pools around northern Oakland County are no longer covered in ice and most have filled with water from April rains and snow melt, and salamanders are out of hibernation.
These beautiful creatures are Michigan’s largest salamander, and one that we have right here in the headwaters region as well as most of the Lower Peninsula. They can even be found in a few spots in the Upper Peninsula.
Tigers vary greatly in their appearance. Some are black with yellowish tiger’s stripes – hence the name Tiger Salamander. Others have greenish-grey coloring with little to no markings. But what all Tigers have in common are their long tails and thick, long bodies, averaging 7 to 9 inches and up to a record 13 inches long!
Tiger salamanders, unlike some of our other native salamanders, can be found in a variety of habitats, living in woodlands, meadows, marshes, and lake edges. They can even be found in farmland and residential areas. But they all require smaller, fishless ponds necessary for mating and breeding.
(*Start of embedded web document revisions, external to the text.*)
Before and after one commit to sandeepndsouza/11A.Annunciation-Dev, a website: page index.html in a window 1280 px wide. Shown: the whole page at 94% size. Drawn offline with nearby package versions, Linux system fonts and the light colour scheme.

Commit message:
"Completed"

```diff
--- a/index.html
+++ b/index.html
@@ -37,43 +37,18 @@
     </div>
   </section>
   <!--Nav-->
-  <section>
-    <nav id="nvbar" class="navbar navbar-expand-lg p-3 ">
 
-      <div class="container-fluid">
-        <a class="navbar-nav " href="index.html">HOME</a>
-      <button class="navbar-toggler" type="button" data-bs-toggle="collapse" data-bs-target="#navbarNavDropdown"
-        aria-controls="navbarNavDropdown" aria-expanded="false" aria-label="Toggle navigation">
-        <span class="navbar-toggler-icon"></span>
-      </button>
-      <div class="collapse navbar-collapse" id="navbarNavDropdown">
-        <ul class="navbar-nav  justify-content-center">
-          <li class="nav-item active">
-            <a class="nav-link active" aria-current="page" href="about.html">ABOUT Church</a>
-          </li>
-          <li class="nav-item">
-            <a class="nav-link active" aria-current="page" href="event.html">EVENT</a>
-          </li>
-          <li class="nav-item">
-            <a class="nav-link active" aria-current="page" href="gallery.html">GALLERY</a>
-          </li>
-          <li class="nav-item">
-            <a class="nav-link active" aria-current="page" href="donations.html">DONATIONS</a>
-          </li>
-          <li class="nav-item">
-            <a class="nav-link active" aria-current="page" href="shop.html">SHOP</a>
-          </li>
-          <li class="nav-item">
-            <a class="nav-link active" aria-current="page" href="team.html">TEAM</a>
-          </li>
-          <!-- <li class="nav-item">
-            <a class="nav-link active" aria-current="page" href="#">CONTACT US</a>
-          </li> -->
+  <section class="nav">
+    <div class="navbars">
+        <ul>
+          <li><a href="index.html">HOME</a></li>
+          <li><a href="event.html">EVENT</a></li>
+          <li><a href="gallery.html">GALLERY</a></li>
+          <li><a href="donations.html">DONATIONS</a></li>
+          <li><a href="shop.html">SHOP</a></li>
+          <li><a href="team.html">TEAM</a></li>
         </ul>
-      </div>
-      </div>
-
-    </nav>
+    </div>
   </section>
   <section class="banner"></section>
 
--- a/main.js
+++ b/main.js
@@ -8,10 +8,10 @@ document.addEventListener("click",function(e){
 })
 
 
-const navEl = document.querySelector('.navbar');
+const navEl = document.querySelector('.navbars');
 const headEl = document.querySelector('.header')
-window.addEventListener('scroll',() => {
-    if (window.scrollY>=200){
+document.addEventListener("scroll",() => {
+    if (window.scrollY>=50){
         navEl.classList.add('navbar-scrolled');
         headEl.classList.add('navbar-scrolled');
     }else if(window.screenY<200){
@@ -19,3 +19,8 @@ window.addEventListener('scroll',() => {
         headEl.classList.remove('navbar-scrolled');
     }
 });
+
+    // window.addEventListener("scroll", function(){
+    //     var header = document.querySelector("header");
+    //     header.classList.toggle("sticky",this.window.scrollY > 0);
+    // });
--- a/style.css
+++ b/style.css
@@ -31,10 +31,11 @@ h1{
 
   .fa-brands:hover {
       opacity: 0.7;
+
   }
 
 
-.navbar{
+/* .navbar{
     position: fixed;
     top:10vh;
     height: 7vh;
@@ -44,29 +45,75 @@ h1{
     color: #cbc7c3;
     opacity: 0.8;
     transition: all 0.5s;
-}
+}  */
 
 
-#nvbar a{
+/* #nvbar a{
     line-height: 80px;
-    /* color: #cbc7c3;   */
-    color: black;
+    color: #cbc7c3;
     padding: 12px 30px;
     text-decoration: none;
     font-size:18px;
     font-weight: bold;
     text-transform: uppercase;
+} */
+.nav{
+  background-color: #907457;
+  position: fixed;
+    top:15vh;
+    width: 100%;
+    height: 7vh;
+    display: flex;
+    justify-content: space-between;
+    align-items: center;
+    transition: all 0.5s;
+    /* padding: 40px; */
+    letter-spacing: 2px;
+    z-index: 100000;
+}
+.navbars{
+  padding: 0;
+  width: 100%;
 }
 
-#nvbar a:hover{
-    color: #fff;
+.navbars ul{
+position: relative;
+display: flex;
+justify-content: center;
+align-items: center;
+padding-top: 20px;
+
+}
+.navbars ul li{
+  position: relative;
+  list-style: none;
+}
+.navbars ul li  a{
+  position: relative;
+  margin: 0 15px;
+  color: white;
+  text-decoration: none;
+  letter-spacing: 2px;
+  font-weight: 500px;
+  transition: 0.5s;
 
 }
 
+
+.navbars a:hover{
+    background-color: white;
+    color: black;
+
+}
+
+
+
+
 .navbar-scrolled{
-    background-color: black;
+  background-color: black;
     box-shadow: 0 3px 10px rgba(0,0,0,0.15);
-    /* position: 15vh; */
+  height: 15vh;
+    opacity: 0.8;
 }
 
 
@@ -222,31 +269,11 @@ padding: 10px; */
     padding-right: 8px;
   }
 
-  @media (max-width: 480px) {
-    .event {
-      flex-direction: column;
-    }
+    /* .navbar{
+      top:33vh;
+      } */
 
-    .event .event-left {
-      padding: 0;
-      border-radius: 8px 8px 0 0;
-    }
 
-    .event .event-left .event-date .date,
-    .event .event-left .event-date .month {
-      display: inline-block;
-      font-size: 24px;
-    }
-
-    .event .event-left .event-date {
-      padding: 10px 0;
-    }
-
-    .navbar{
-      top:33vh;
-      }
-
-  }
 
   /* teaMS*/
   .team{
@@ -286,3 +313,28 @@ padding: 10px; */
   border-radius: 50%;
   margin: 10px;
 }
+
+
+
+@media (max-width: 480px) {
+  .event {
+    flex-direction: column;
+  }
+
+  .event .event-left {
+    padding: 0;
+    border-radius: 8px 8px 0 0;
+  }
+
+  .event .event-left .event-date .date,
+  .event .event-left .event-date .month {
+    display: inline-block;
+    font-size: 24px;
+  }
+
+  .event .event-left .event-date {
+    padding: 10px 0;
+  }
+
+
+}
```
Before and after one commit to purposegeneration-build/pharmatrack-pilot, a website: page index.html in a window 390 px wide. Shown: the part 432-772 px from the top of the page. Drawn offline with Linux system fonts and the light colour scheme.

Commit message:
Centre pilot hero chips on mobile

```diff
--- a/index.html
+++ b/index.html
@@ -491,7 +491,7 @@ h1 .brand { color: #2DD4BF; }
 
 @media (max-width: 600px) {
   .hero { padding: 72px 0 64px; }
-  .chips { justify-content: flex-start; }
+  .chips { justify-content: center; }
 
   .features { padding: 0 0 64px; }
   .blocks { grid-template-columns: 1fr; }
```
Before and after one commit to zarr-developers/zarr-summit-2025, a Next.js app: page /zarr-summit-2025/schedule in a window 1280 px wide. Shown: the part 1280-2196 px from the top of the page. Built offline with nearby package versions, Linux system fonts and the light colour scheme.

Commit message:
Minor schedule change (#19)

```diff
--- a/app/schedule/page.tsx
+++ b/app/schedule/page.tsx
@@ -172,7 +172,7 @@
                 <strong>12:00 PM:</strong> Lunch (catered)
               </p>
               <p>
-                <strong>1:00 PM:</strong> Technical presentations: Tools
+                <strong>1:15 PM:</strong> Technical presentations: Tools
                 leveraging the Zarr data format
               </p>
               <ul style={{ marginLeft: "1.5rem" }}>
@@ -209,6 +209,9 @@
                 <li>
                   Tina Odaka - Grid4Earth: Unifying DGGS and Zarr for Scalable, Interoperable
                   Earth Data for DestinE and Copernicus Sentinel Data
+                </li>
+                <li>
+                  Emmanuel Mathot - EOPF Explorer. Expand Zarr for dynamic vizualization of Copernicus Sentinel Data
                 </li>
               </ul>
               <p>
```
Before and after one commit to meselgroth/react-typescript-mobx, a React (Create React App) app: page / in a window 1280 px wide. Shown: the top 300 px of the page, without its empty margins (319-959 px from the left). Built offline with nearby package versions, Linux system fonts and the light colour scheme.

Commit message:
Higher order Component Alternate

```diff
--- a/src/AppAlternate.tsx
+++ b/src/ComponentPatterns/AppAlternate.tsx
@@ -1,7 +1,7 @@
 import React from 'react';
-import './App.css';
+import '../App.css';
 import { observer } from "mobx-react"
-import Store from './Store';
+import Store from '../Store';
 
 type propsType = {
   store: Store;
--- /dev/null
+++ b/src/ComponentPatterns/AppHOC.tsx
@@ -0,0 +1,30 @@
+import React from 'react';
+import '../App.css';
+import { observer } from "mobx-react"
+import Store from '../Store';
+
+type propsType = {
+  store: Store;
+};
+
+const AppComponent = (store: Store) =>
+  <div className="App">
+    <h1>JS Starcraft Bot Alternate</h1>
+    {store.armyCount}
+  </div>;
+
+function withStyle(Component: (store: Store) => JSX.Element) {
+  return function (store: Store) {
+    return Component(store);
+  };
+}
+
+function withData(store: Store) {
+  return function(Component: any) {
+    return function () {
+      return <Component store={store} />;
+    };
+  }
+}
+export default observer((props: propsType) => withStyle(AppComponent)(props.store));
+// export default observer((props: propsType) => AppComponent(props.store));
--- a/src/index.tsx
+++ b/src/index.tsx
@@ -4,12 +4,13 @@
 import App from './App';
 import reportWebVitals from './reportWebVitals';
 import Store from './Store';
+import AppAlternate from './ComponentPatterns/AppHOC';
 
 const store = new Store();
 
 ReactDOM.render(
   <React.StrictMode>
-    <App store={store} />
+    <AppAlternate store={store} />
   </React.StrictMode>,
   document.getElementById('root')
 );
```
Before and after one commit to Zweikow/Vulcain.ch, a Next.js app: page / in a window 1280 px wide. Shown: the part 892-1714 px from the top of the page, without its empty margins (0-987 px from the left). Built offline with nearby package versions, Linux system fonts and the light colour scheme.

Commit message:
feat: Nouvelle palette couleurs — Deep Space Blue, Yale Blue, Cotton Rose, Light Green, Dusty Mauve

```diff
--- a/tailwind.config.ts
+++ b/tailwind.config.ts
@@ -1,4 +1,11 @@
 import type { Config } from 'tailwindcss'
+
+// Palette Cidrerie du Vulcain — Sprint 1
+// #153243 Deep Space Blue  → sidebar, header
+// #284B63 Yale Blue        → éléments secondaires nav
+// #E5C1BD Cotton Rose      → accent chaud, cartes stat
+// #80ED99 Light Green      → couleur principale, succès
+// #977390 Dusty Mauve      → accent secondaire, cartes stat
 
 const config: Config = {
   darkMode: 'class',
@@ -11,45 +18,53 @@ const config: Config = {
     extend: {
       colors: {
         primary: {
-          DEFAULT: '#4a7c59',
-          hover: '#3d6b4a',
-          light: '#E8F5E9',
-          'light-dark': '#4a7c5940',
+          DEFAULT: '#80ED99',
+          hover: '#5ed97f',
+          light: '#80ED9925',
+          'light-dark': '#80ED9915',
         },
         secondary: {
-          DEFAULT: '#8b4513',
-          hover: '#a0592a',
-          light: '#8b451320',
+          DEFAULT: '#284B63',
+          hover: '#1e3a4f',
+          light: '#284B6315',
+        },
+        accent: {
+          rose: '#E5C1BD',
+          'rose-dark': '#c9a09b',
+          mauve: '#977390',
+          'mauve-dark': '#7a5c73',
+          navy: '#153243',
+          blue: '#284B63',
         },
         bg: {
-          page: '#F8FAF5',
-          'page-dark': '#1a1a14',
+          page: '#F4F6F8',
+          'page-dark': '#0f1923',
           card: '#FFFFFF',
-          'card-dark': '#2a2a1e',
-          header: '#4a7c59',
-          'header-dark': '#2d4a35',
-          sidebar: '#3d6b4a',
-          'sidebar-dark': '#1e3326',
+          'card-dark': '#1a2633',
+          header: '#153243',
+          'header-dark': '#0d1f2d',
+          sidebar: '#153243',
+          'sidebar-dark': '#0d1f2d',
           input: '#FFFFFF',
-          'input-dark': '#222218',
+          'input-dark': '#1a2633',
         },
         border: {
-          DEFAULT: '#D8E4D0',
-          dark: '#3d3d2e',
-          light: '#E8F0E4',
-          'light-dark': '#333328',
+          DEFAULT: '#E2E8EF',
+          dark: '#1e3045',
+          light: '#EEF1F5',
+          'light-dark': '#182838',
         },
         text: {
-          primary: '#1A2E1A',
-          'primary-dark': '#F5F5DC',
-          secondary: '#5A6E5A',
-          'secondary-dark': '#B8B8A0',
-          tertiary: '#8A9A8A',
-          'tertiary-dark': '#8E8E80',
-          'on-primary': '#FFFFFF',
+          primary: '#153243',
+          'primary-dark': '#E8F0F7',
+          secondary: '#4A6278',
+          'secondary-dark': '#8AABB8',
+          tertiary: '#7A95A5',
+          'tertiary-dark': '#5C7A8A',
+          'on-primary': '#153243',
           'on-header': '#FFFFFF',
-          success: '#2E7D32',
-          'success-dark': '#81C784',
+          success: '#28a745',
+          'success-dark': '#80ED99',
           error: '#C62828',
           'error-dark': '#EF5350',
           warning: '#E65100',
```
And, even though we have plenty of ponds in our area which might be beneficial for Tigers, habitat fragmentation due to development and roads, in addition to pollutants and toxins in the environment pose a real threat to these amphibians and they are quite vulnerable due to these impacts.
So, maybe the next warm night, take a walk in your favorite woodland area, run a flashlight through the leaf litter, flip over a few logs, and you just might find some having emerged from their deep burrows underground to feed on worms, insects, slugs, snails, and even other salamander larvae.
The Michigan DNR has a short write-up at:
Dr. James Harding has several books on Michigan’s Herpetiles:
Michigan’s Widlife Facebook Page had a great write-up on Michigan’s Salamanders on April 11, 2013:
“Herping with Dylan” video - Spotted, Tiger and Small-Mouth Salamanders: